In other instances, he may be able to locate an old drain tile and tie into it – a big cost saver. “In the ’60s, they would unnecessarily run thousands of feet of pipe at a great expense,” Benscoter remarked. “At about nine dollars a foot (in today’s economy), you don’t want to be off very far. The farmers know that it saves them so much money.” In addition to his intuition and intellect on the topic, Benscoter feels especially gifted that he gets “a pull” from as far away as 20 feet. At 69 years old, he jokes, “If I had to walk this entire farm to find springs, I’d be worn out.”
Benscoter’s customers aren’t concerned about who believes what. They are seeking solutions to water problems, and Benscoter has delivered. “What he does is actually quite amazing,” said Joe Conboy of Irish Hill. In addition to designing a drain tile system for his farm fields, Benscoter oversaw a more extensive project of finding springs in the fields from which Conboy could send water to concrete tubs for cattle to drink. “When you dig down where he puts the flags, more than 90 percent of the time, you hit water.”
Benscoter is currently helping the Travers build a pond and offered some unique advice for that project too. He told Traver, “Don’t dig where you think the springs are. Dig where you think they aren’t and pipe it in. That way you’ll always have fresh water and be able to see clear to the bottom.”
At the Hepler farm, Benscoter steered water for cattle watering that included a buried 1,000-gallon holding tank for hot, dry summer days when the springs aren’t flowing as freely into the troughs.
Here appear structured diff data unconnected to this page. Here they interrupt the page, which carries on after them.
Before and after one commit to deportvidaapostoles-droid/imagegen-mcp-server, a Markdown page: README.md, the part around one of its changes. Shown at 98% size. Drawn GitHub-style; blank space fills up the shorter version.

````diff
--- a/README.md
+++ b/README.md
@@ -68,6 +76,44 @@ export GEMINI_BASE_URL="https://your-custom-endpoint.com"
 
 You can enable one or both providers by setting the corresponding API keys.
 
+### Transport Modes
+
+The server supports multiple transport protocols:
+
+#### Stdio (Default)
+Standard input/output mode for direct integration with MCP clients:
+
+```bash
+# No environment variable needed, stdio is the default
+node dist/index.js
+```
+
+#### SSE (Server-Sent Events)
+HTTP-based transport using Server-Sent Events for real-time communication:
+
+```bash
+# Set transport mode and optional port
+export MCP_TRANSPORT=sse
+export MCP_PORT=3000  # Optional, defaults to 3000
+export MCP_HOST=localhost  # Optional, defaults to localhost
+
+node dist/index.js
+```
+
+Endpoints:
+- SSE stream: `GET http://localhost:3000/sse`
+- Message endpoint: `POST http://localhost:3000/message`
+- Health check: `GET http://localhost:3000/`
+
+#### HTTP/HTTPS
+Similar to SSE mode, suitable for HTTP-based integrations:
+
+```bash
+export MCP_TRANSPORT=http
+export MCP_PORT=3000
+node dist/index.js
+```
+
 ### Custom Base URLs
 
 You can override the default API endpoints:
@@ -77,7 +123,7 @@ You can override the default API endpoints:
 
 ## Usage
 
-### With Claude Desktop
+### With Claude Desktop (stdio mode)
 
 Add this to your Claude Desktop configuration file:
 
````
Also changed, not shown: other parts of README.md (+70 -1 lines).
When the cows drink down to a certain level, a pump comes on and refills them from the tank. “John has been a godsend to us,” Hepler remarked.
Benscoter enjoys educating others on the process of water witching and can be reached at 570-833-4250 or via email at firstname.lastname@example.org.
Photo by Rick Hiduk
A holding tank that will serve as a new water source for a Black Walnut neighborhood fills steadily as natural channels located by John Benscoter (above) are stimulated by contractors working upstream.